Should all games in the FIFA World Cup and UEFA European Championships be available on free-to-air television?
This was the decision facing the European General Court (EGC) recently, when it was asked to determine whether the UK’s categorisation of those matches as “listed events” was compatible with European law. The EGC ruled that the tournaments should each be considered to be “single events” for the purposes of the “listed events” regime rather than a series of individual games and hence all matches should be made available on free-to-air television.
To put this in context, the UK (like other European territories) has the power to designate certain events which are of “major importance for society” as listed events, which must be made available on free-to-air television. Whilst most countries protect only games in those tournaments featuring their national teams, the UK and Belgium are the only territories currently reserving every single match in the entire tournament for their terrestrial channels.
Whilst we all like to be able to say that we’ve spotted the next African superstar or Eastern European wonder kid in an obscure group game, can it legitimately be claimed that matches such as Slovakia v Paraguay or Honduras v Switzerland are events of “major importance for society” in the UK?
FIFA and UEFA believe that they are not, and that protecting games in this way means that they receive less revenue from the sale of TV rights packages than they would if those rights were sold in a competitive auction. They argue that the value of the rights is diminished because the two main UK territorial broadcasters (BBC and ITV) come to an arrangement to share the rights between them to broadcast the tournaments, rather than try and outbid each other for the total packages on offer.

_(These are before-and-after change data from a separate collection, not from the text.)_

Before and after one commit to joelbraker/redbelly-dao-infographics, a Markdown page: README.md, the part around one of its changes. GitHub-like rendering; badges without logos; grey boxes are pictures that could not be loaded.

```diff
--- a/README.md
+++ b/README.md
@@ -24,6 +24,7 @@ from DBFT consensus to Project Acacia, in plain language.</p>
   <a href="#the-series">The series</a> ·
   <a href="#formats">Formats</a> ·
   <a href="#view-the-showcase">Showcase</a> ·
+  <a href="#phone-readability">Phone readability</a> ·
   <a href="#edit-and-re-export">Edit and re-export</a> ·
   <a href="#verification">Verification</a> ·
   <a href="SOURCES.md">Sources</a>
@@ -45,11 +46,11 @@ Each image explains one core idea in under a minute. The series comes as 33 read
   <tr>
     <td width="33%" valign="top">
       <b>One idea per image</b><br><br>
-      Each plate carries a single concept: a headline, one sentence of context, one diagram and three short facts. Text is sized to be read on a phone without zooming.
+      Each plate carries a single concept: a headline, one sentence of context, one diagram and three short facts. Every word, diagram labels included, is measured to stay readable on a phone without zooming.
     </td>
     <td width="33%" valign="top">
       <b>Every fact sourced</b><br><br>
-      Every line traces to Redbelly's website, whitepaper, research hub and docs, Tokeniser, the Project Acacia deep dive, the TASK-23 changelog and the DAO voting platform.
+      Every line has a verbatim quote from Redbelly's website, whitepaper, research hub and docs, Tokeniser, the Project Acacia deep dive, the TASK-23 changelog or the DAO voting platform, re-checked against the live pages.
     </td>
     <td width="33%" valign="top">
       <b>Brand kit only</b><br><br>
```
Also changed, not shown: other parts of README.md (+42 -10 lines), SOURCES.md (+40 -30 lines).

One of the effects of this, according to FIFA and UEFA, is that they have less money to spend on grassroots football. This may be greeted with scepticism by those who accuse these governing bodies of doing anything but investing in this part of the game, but there is no doubt that this form of protectionism leads to less money being deposited in the “football pot”.
However, in endorsing the earlier decision of the European Commission, the position of the EGC that the FIFA World Cup and UEFA European Championships are each to be regarded as single events rather than individual matches is clear. This is also consistent with the approach favoured by the independent advisory panel (chaired by David Davies, the former chief executive of the FA) which reviewed the UK listed events regime in 2009.
It therefore seems unlikely that the Government will change this element of the list when they review its contents again in 2013, so we can all look forward to settling down to El Salvador v Guatemala on BBC1 during the 2014 World Cup.
Adam Leadercramer is a senior lawyer at onside law, a boutique law firm specialising in the sport and entertainment sectors. Adam regularly advises players, clubs, third party investors, agents and others involved in the football industry, and is a Millwall season ticket holder.